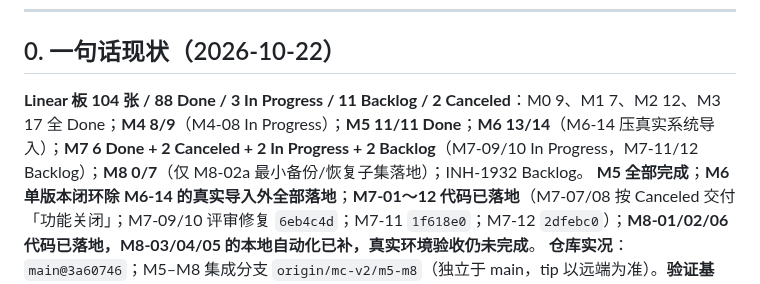
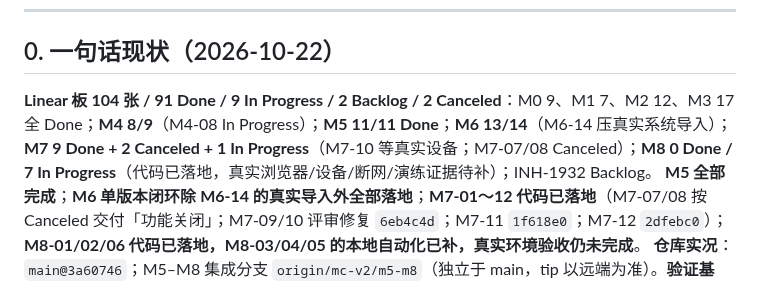
Before and after one commit to Arragon/MCChecker, a Markdown page: docs/MCChecker_DELIVERY_PLAN.md, the part around the change. GitHub-like rendering.

```diff
--- a/docs/MCChecker_DELIVERY_PLAN.md
+++ b/docs/MCChecker_DELIVERY_PLAN.md
@@ -15,7 +15,7 @@
 
 ## 0. 一句话现状（2026-10-22）
 
-**Linear 板 104 张 / 88 Done / 3 In Progress / 11 Backlog / 2 Canceled**：M0 9、M1 7、M2 12、M3 17 全 Done；**M4 8/9**（M4-08 In Progress）；**M5 11/11 Done**；**M6 13/14**（M6-14 压真实系统导入）；**M7 6 Done + 2 Canceled + 2 In Progress + 2 Backlog**（M7-09/10 In Progress，M7-11/12 Backlog）；**M8 0/7**（仅 M8-02a 最小备份/恢复子集落地）；INH-1932 Backlog。
+**Linear 板 104 张 / 91 Done / 9 In Progress / 2 Backlog / 2 Canceled**：M0 9、M1 7、M2 12、M3 17 全 Done；**M4 8/9**（M4-08 In Progress）；**M5 11/11 Done**；**M6 13/14**（M6-14 压真实系统导入）；**M7 9 Done + 2 Canceled + 1 In Progress**（M7-10 等真实设备；M7-07/08 Canceled）；**M8 0 Done / 7 In Progress**（代码已落地，真实浏览器/设备/断网/演练证据待补）；INH-1932 Backlog。
 **M5 全部完成**；**M6 单版本闭环除 M6-14 的真实导入外全部落地**；**M7-01～12 代码已落地**（M7-07/08 按 Canceled 交付「功能关闭」；M7-09/10 评审修复 `6eb4c4d`；M7-11 `1f618e0`；M7-12 `2dfebc0`）；**M8-01/02/06 代码已落地，M8-03/04/05 的本地自动化已补，真实环境验收仍未完成**。
 **仓库实况**：`main@3a60746`；M5–M8 集成分支 `origin/mc-v2/m5-m8`（独立于 main，tip 以远端为准）。**验证基线**：M7-12 收口时全量 **2544 passed**（Python 3.9.11），M8 追加测试后以最终输出为准；前端 HTTP **`ALL PASSED (96)`**；`check_py39.sh` 通过；H3 需在带真实 `data/` 的主工作树重跑。
 **下一件事**：M8-03/04/05 的真实浏览器/设备/离线/性能验收与 M8-07 最终闸门；阻塞项见 `docs/MCChecker_LEFTOVERS.md`：L1 M4-08、L2 INH-1932、L4 M6-14、L5 M7-10、L6 M8-02。
```
Also changed, not shown: docs/MCChecker_ACCEPTANCE_LEDGER.md (+1 -1 lines), docs/MCChecker_M5_M8_PLAN.md (+1 -1 lines).
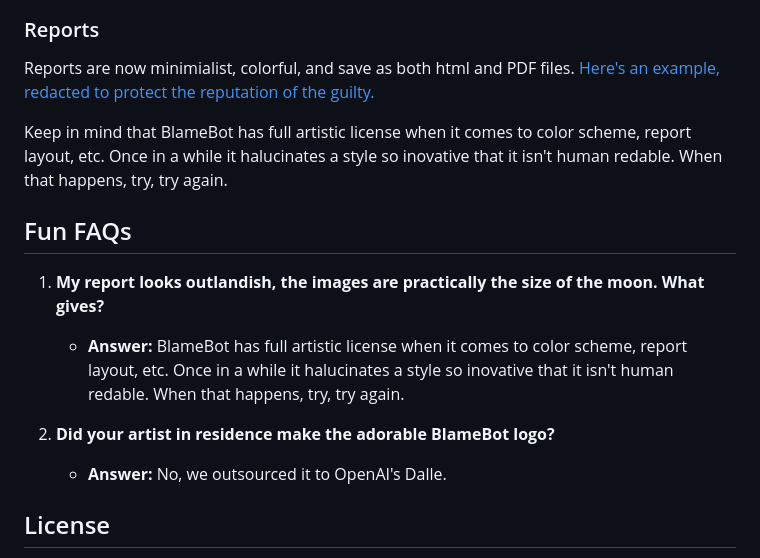
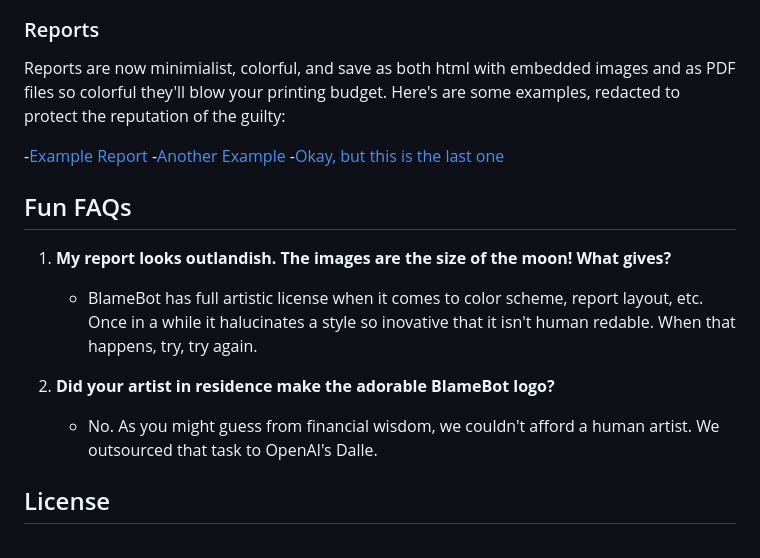
Before and after one commit to sdrasco/BlameBot, a Markdown page: README.md, the part around the change. Rendered like a GitHub page.

Commit message:
Update README.md
Added multiple example reports.

```diff
--- a/README.md
+++ b/README.md
@@ -103,21 +103,21 @@ To adapt BlameBot to your specific needs, you might consider the following custo
 
 ### Reports
 
-Reports are now minimialist, colorful, and save as both html and PDF files.  [Here's an example, redacted to protect the
-reputation of the guilty.](report.pdf)
+Reports are now minimialist, colorful, and save as both html with embedded images and as PDF files so colorful they'll blow your printing budget.  Here's are some examples, redacted to protect the reputation of the guilty:
 
-Keep in mind that BlameBot has full artistic license when it comes to color scheme, report layout, etc.  Once in a while it halucinates a
-style so inovative that it isn't human redable. When that happens, try, try again.
+   -[Example Report](report1.html)
+   -[Another Example](report2.html)
+   -[Okay, but this is the last one](report3.html)
 
 ## Fun FAQs
 
-1. **My report looks outlandish, the images are practically the size of the moon.  What gives?**
+1. **My report looks outlandish. The images are the size of the moon!  What gives?**
 
-   - **Answer:** BlameBot has full artistic license when it comes to color scheme, report layout, etc. Once in a while it halucinates a style so inovative that it isn't human redable. When that happens, try, try again.
+   - BlameBot has full artistic license when it comes to color scheme, report layout, etc. Once in a while it halucinates a style so inovative that it isn't human redable. When that happens, try, try again.
 
 2. **Did your artist in residence make the adorable BlameBot logo?**
 
-   - **Answer:** No, we outsourced it to OpenAI's Dalle.
+   - No. As you might guess from financial wisdom, we couldn't afford a human artist. We outsourced that task to OpenAI's Dalle.
 
 ## License
 
```
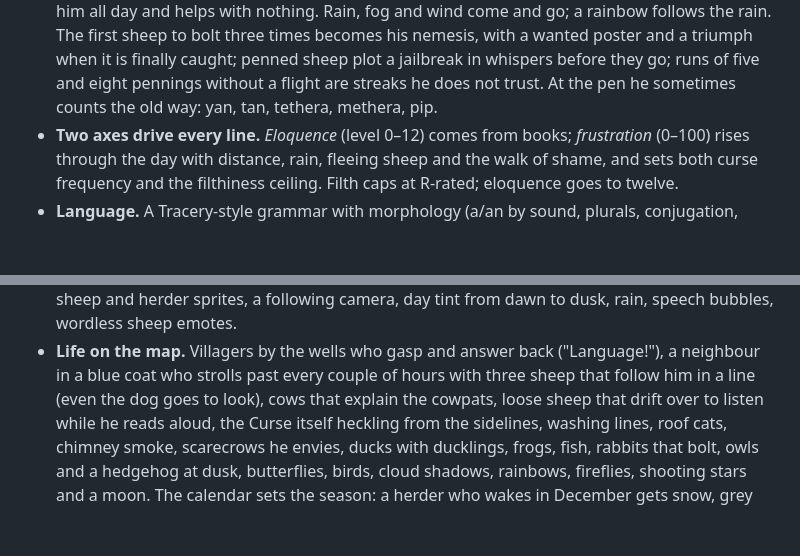
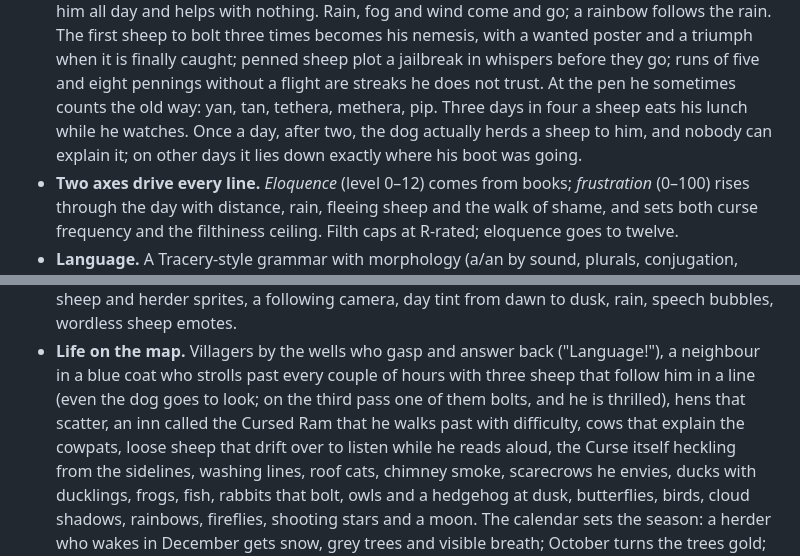
Before and after one commit to huntergdavis/curse-of-the-herder, a Markdown page: README.md, 2 parts joined by grey strips. Rendered like a GitHub page; blank space fills up the shorter version.

Commit message:
README: lunch, the dog's one good deed, hens, the inn
Co-Authored-By: Claude Fable 5.1 <noreply@anthropic.com>

```diff
--- a/README.md
+++ b/README.md
@@ -77,6 +77,9 @@ in-game titles to real public-domain sources is in
   jailbreak in whispers before they go; runs of five and eight pennings
   without a flight are streaks he does not trust. At the pen he sometimes
   counts the old way: yan, tan, tethera, methera, pip.
+  Three days in four a sheep eats his lunch while he watches. Once a day,
+  after two, the dog actually herds a sheep to him, and nobody can explain
+  it; on other days it lies down exactly where his boot was going.
 - **Two axes drive every line.** *Eloquence* (level 0–12) comes from
   books; *frustration* (0–100) rises through the day with distance, rain,
   fleeing sheep and the walk of shame, and sets both curse frequency and
@@ -96,7 +99,9 @@ in-game titles to real public-domain sources is in
 - **Life on the map.** Villagers by the wells who gasp and answer back
   ("Language!"), a neighbour in a blue coat who strolls past every couple
   of hours with three sheep that follow him in a line (even the dog goes
-  to look), cows that explain the cowpats, loose sheep that drift over to
+  to look; on the third pass one of them bolts, and he is thrilled), hens
+  that scatter, an inn called the Cursed Ram that he walks past with
+  difficulty, cows that explain the cowpats, loose sheep that drift over to
   listen while he reads aloud, the Curse itself heckling from the
   sidelines, washing lines, roof cats, chimney smoke, scarecrows he
   envies, ducks with ducklings, frogs, fish, rabbits that bolt, owls and
```
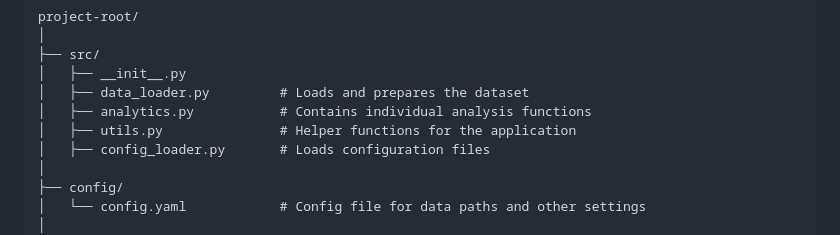
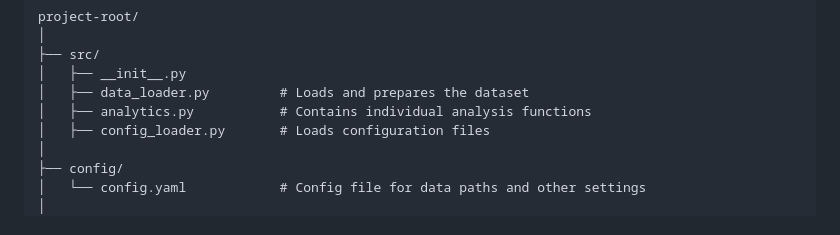
Before and after one commit to Ratneshumar-adarsh/Crash_car_case_study, a Markdown page: README.md, the part around the change. Drawn GitHub-style.

```diff
--- a/README.md
+++ b/README.md
@@ -12,7 +12,6 @@ project-root/
 │   ├── __init__.py
 │   ├── data_loader.py         # Loads and prepares the dataset
 │   ├── analytics.py           # Contains individual analysis functions
-│   ├── utils.py               # Helper functions for the application
 │   ├── config_loader.py       # Loads configuration files
 │
 ├── config/
```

== == ==

» Try it: Across the records above, how many lines contain the word "Rendered"? Please give that number alone.

» Result of this task: 2